Alzheimer’s Society joined forces with The England and Wales Cricket Board (ECB) at the Kia Oval, as the England cricket team lined up with the wrong names on their shirts, to help raise awareness of dementia.
As part of day 3 of the latest Men’s Ashes Test Match, the cricketers wore their teammates names in the line-up, to draw attention to confusion often experienced by people living with dementia and how people with dementia lose precious memories.
Alzheimer’s Society and the ECB also removed one stump before play. The third stump was placed in the ground by Alzheimer’s Society CEO Kate Lee to raise awareness of the reality that 1 in 3 people born in the UK today will go onto develop dementia in their lifetime.
Kate Lee, said: Great cricket should be unforgettable, but sadly, for many of the 900,000 people living with dementia, this isn’t the case.
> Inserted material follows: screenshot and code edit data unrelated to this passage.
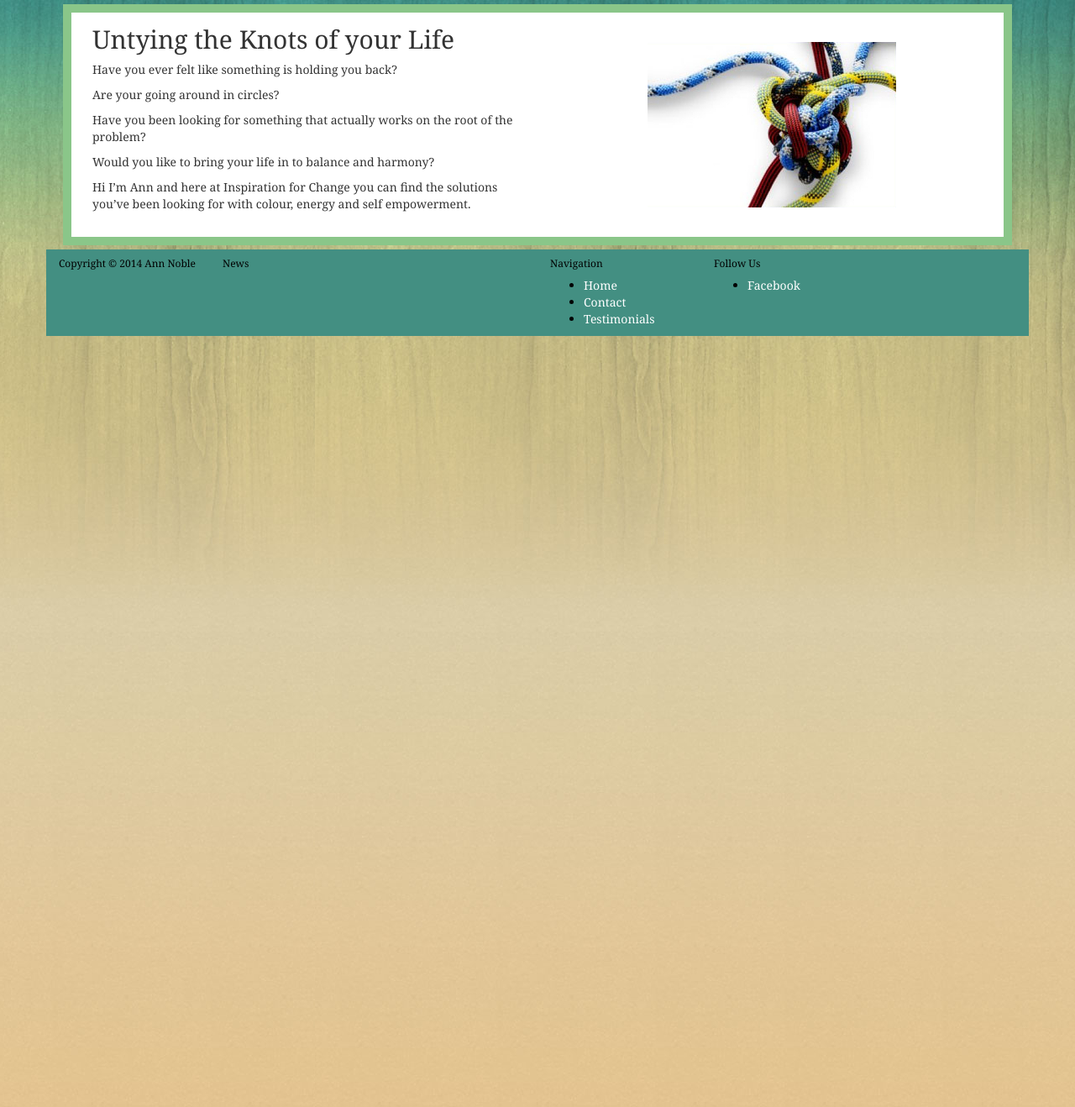
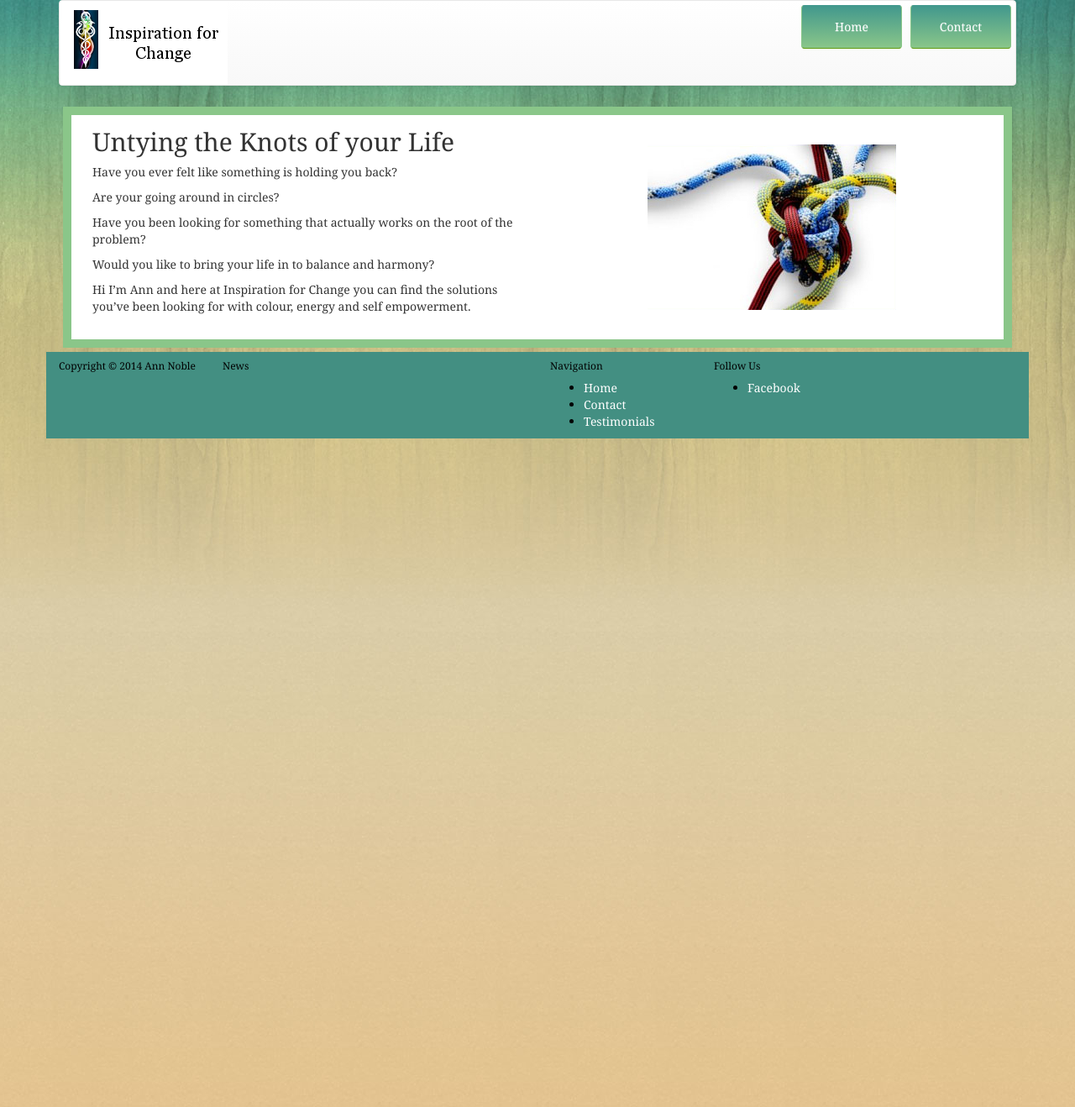
Before and after one commit to designerwebhosting/inspirationforchange, a Jekyll site: the page built from index.md, in a window 1280 px wide. Shown: the whole page at 84% size. Built offline with Jekyll 4.4.1, drawn with Linux system fonts in a browser that asks for light colours; nearby versions of some CDN libraries.

Commit message:
/ ‘_layouts/index.html’

```diff
--- a/_layouts/index.html
+++ b/_layouts/index.html
@@ -40,7 +40,7 @@
 	</head>
 
 <body>
-{{ include menu }}
+{% include menu %}
 
     <!-- contents -->
     <div class="container">
```
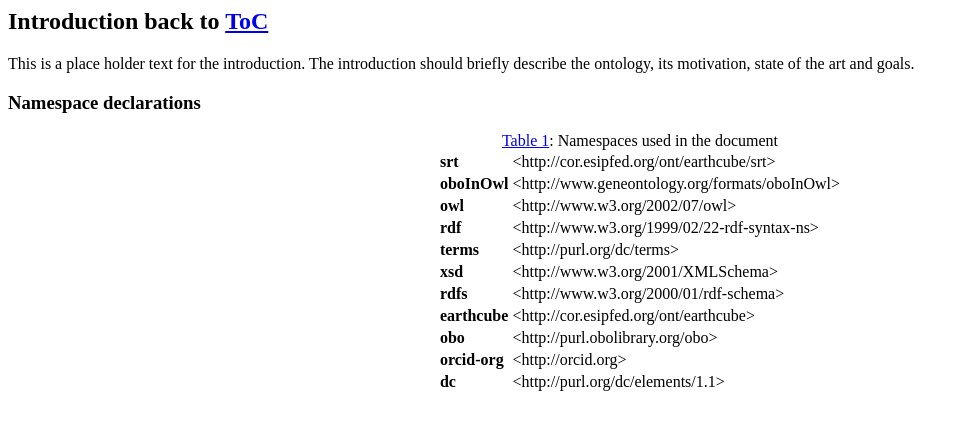
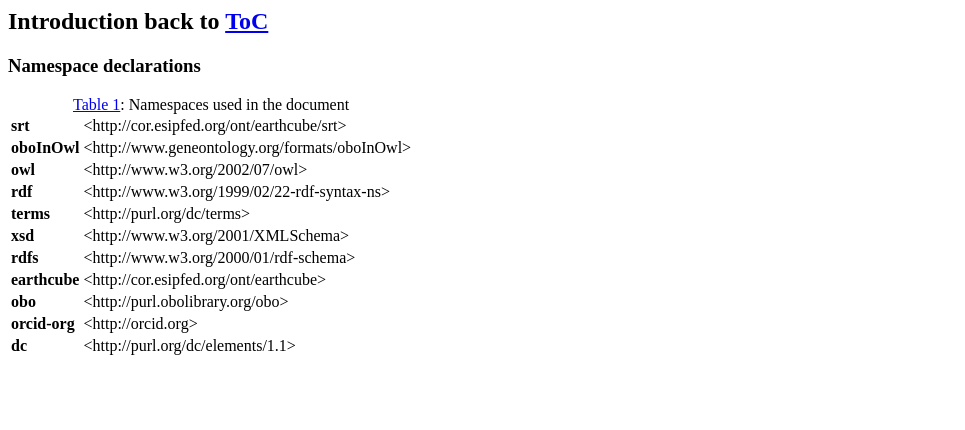
Before and after one commit to earthcubearchitecture-ecresourcereg/srt, a plain HTML site: page docs/sections/introduction-en.html in a window 1280 px wide. Shown: the whole page, without its empty margins (0-965 px from the left). Drawn offline with Linux system fonts and the light colour scheme.

Commit message:
updating widico documentation

```diff
--- a/docs/sections/introduction-en.html
+++ b/docs/sections/introduction-en.html
@@ -1,9 +1,7 @@
 <html><h2 id="intro" class="list">Introduction <span class="backlink"> back to <a href="#toc">ToC</a></span></h2>
-<span class="markdown">
-This is a place holder text for the introduction. The introduction should briefly describe the ontology, its motivation, state of the art and goals.</span>
 <div id="namespacedeclarations">
 <h3 id="ns" class="list">Namespace declarations</h3>
-<div id="ns" align="center">
+<div id="ns" align="left">
 <table>
 <caption> <a href="#ns"> Table 1</a>: Namespaces used in the document </caption>
 <tbody>
```
Also changed, not shown: docs/sections/abstract-en.html (+1 -1 lines), docs/sections/description-en.html (+0 -2 lines), 2 other files.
“It was such an honour to have the support of Marcus Trescothick and to see both teams, as well as the magnificent crowd at The Oval, take a moment to support people living with dementia.”
The crowd were also shown two new Alzheimer’s Society videos. The first featured England stars, Captain Ben Stokes, Moeen Ali and Mark Wood.
All three spoke about their most unforgettable cricket memories and how they would feel if dementia took away their ability to remember these moments:
England Cricketer, Moeen Ali, said: “Both the Men’s and Women’s Ashes this summer have created moments which should be unforgettable, but sadly we know that too many people will lose precious memories like these because of dementia.”
The second film was a touching and personal look into the realities of dementia faced by England Men’s Coach, Marcus Trescothick, and England Women’s all-rounder, Alice Davidson-Richards, whose dads are living with dementia.
An Alzheimer’s Society Singing for the Brain Group also sang Jerusalem at the event. The choir was joined by both England and Australia players, who walked out wearing Alzheimer’s Society-branded baseball caps, in a display of unity.
There are currently over 900,000 people living with dementia in the UK – enough to fill the Oval 33 times over. Funds raised during the match will go towards funding faster diagnosis, pioneering research, and the Society’s life-changing support services.